The answers to questions raised by personal conviction will often lead political partisans in different directions. Utley’s comment reminds us that people of faith and goodwill can disagree on how best to serve the less fortunate, educate the young and organize our tax system. Some want bigger government and higher taxes, and want to redistribute wealth. Others emphasize limited government and personal responsibility, and promote economic opportunity and mobility. It’s a conundrum on a continuum.
In the 1990s, the welfare reform debate challenged the culture of dependency fostered by a growing welfare state. Today’s health care discussions involve a similar attempt to identify the proper degree of government intervention.
Even when the role of government is agreed upon, there are legitimate concerns about accountability, efficiency and performance. Sometimes, we pay too much for what we get.
In Olympia, the state budget grew too fast in the good times and has had to contract during the recession. To avoid deeper cuts in social services and education in the future, it’s appropriate to look at bringing public employee compensation in line with private sector standards. Hence the pension and health care reforms.
Attorney General Rob McKenna, the leading Republican candidate for governor, recently laid out his budget principles. Budget white papers are often the parsley of politics (looks good on the plate but is primarily decorative). McKenna’s paper is suitable for consumption.

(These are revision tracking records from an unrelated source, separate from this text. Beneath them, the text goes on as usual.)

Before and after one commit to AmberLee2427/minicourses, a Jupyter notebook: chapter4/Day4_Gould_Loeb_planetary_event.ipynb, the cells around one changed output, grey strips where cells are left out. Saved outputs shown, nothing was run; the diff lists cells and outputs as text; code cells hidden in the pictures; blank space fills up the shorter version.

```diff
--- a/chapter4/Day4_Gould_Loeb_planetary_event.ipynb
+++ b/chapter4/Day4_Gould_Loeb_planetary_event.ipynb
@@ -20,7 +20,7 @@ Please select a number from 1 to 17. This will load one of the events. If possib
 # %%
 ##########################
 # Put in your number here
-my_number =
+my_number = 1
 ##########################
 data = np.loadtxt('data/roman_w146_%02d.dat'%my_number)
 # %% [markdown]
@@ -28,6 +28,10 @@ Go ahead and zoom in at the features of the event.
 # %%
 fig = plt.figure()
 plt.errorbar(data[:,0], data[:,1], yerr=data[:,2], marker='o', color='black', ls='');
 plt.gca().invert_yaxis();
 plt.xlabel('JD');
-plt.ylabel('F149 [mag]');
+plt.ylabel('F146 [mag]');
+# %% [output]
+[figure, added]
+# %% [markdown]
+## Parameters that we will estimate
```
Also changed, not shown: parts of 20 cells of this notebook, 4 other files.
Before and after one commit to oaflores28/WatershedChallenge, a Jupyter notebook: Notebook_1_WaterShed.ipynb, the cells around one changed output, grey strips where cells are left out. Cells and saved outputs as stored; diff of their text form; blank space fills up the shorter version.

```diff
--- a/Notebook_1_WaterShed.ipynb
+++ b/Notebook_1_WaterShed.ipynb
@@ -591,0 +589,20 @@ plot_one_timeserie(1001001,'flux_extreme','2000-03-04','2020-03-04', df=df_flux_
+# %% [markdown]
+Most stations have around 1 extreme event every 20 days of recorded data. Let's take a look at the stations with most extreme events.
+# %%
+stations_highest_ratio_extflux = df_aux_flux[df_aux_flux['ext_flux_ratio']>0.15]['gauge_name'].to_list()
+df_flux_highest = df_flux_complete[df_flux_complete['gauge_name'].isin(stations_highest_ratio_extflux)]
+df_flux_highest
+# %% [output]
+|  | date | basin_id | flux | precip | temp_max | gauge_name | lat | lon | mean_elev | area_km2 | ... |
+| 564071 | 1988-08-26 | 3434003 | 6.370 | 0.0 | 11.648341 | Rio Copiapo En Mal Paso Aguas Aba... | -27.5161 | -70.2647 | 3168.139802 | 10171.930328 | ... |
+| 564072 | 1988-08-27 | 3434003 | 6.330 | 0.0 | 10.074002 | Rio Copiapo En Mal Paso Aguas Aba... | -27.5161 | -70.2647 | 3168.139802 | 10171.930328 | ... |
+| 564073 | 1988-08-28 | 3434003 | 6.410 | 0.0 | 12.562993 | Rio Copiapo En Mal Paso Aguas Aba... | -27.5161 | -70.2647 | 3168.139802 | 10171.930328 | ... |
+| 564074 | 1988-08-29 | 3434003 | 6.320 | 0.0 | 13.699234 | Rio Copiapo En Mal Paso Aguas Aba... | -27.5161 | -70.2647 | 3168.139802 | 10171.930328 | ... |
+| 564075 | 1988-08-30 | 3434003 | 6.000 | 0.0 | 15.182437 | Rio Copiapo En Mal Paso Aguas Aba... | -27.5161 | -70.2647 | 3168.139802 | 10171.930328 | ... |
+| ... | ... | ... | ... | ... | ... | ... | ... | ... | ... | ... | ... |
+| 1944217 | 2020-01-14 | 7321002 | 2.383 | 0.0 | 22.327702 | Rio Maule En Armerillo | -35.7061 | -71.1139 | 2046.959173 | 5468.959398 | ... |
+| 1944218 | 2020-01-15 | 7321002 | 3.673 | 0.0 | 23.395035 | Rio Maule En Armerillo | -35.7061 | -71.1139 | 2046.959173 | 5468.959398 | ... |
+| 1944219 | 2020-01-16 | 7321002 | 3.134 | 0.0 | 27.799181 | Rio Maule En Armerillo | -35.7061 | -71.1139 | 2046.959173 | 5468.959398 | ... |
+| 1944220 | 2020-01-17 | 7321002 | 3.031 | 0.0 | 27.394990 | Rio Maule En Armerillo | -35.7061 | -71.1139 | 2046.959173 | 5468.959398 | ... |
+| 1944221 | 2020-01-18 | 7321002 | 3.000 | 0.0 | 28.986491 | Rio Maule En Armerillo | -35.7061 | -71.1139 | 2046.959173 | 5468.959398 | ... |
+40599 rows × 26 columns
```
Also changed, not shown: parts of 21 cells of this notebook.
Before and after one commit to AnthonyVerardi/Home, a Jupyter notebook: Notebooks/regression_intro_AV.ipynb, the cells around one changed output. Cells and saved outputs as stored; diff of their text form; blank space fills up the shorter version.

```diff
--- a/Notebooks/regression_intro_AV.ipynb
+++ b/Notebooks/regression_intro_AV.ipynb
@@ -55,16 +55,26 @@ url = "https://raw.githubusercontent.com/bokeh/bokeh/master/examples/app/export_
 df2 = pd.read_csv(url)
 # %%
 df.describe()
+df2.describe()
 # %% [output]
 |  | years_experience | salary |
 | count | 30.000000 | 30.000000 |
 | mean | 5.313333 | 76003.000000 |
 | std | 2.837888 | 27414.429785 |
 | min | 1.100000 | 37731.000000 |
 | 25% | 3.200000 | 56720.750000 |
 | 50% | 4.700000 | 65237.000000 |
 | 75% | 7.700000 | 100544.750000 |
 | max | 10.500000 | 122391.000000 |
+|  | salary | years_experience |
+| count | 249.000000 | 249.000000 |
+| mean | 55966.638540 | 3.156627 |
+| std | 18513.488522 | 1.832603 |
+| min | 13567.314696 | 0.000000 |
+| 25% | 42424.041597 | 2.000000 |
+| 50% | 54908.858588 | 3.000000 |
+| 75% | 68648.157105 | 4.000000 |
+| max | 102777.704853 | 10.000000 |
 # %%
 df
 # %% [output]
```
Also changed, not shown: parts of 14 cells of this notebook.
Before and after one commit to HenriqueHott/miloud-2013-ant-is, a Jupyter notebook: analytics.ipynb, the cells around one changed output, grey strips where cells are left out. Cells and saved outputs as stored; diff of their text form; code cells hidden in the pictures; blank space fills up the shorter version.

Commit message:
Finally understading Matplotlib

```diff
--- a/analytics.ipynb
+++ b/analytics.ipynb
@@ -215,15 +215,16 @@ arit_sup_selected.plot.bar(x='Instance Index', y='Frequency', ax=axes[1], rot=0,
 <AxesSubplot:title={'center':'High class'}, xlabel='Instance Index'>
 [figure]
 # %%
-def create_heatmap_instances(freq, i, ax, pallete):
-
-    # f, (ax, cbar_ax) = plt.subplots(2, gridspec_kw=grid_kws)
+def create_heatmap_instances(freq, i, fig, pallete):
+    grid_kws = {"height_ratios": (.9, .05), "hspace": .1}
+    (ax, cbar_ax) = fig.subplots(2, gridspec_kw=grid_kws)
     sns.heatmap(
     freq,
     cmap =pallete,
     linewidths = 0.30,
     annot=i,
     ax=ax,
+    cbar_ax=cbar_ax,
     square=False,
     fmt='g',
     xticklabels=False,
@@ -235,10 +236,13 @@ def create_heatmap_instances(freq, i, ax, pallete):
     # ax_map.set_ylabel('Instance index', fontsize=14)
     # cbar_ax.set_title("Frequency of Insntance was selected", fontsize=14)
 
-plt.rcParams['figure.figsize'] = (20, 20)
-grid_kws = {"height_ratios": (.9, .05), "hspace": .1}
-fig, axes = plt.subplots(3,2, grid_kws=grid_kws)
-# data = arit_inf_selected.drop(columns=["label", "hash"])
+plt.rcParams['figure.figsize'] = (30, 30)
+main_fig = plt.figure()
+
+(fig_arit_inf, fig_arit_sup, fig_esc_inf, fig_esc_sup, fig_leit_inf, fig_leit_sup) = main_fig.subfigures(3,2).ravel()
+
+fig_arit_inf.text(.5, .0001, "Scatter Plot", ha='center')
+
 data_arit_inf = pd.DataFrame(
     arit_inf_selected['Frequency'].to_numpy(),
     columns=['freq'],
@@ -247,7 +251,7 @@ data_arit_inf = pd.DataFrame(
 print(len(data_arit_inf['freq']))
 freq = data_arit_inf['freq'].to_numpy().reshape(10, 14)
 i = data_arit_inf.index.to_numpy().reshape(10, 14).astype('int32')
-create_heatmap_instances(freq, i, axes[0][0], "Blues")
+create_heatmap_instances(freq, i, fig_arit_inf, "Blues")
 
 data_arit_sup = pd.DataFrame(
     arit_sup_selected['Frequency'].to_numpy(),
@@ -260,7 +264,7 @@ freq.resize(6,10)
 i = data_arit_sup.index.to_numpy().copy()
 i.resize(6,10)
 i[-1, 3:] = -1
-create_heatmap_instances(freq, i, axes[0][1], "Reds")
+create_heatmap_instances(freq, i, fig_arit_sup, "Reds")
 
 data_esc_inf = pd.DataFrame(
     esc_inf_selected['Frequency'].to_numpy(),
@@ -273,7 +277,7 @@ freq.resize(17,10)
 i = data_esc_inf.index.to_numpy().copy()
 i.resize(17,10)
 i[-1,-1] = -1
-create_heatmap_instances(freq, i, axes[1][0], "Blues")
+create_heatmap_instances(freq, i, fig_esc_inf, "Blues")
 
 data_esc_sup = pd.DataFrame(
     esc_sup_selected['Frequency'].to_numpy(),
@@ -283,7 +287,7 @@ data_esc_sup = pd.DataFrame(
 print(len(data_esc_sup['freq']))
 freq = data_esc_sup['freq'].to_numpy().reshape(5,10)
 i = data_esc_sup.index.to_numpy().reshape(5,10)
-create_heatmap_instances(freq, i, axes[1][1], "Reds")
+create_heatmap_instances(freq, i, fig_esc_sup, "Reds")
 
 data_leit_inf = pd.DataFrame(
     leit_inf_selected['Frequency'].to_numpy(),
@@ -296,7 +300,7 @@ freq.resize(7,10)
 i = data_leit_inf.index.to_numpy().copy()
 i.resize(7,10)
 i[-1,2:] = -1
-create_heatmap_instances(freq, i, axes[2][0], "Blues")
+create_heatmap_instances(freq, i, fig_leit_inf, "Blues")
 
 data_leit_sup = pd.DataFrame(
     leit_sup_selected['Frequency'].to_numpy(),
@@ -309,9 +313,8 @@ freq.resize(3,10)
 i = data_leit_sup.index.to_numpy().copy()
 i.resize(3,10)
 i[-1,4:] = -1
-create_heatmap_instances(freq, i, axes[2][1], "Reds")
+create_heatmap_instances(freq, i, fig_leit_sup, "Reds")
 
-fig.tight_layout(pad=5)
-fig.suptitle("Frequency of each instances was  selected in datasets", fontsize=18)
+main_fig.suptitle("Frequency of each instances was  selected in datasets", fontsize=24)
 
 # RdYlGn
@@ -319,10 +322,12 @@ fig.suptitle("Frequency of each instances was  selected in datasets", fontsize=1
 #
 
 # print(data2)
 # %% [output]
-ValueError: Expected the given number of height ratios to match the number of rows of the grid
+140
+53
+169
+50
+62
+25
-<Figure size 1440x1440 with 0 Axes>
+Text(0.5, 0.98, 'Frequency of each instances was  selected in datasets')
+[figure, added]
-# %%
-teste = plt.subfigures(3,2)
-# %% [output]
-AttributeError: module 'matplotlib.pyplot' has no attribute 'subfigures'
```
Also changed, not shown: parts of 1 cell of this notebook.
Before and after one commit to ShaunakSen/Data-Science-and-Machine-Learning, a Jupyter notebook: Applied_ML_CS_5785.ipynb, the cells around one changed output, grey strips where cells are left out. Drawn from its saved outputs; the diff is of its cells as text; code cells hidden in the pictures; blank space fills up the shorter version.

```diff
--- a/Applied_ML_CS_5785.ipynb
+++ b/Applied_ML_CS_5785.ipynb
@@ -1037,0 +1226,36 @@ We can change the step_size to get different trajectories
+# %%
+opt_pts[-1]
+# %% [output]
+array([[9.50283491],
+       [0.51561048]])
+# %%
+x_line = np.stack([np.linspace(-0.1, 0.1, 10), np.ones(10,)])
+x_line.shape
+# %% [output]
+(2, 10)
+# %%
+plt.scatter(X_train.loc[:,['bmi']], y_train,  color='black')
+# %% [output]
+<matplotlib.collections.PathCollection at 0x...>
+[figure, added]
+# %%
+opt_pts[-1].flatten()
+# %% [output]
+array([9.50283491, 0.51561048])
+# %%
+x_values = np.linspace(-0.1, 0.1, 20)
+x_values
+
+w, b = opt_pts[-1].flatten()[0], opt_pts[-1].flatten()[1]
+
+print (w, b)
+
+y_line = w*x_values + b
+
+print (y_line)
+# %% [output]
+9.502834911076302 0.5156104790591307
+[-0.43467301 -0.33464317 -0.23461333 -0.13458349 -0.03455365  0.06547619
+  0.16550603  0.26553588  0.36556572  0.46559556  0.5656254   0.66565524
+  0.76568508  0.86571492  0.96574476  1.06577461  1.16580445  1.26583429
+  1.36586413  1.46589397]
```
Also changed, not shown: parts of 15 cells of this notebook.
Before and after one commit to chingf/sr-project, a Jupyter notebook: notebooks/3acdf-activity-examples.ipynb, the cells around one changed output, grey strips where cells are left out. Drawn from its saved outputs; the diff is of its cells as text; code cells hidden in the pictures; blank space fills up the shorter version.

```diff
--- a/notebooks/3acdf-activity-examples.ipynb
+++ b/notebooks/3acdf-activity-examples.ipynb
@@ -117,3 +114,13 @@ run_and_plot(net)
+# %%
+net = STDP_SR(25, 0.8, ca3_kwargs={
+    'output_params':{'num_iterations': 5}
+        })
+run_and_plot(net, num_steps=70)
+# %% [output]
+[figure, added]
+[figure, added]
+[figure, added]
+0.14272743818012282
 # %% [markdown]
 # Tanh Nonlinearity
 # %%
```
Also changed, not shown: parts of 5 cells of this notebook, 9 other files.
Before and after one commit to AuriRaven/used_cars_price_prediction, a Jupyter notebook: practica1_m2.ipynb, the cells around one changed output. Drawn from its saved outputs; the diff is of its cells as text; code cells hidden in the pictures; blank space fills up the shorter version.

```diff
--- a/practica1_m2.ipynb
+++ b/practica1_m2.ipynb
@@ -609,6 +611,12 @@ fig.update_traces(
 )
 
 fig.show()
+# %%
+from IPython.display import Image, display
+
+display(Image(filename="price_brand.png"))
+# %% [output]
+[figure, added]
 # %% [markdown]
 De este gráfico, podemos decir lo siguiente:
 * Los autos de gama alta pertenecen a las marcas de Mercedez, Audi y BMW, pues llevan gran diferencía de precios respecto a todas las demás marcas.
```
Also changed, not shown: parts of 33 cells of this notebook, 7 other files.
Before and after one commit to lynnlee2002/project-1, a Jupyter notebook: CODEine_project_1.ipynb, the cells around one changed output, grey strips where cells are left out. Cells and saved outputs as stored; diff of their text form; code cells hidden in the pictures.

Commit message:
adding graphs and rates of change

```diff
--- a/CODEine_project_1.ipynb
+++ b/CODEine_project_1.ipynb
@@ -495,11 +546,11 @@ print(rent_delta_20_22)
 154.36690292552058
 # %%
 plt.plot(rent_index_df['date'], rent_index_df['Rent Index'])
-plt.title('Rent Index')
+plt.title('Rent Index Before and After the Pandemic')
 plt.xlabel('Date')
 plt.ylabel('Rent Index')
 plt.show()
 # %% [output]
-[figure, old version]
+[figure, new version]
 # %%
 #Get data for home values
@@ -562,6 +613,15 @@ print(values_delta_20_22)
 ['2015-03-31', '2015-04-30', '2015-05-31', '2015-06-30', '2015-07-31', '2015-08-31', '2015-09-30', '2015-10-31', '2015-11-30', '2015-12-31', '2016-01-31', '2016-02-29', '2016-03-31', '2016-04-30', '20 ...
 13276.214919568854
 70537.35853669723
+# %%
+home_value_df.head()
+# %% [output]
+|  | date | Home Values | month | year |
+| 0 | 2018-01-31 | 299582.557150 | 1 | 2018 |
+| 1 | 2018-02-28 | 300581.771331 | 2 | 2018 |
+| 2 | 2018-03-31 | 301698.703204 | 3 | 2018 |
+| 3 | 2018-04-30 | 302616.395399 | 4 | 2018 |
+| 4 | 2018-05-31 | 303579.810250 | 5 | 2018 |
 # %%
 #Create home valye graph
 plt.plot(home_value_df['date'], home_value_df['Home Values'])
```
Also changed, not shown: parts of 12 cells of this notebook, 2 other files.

He sounds familiar themes: make education the top priority and pursue structural reforms. Among his specific proposals: He wants the Legislature to be able to alter collective bargaining agreements during fiscal emergencies. He supports a form of contracting out that allows state employees to compete for the work. He’ll push for legislation to reduce lawsuit costs. He wants to contain Medicaid costs and have state employees pay a higher share of their health insurance premiums, like their private sector counterparts.
These aren’t novel ideas, just the kind of good, common sense budget policy many of us have called for in the past. They’re consistent with the policies proposed by the bipartisan coalition that took control of the Senate budget last month. Democratic candidate Jay Inslee should echo some of these principles when he releases his own plan.
A statewide budget debate is overdue. The last gubernatorial campaign took place as the economy was cratering. It was still possible (if barely so) to argue our state would be spared the recession’s worst effects. Four years on, we know better. While voters say jobs and the economy are the dominant political concerns, our fiscal challenges cannot be ignored.
There are plenty of questions, of conscience and conviction. We should expect clear, candid and sustainable answers from the candidates.
Richard S. Davis, president of the Washington Research Council, writes on public policy, economics and politics. His email address is firstname.lastname@example.org.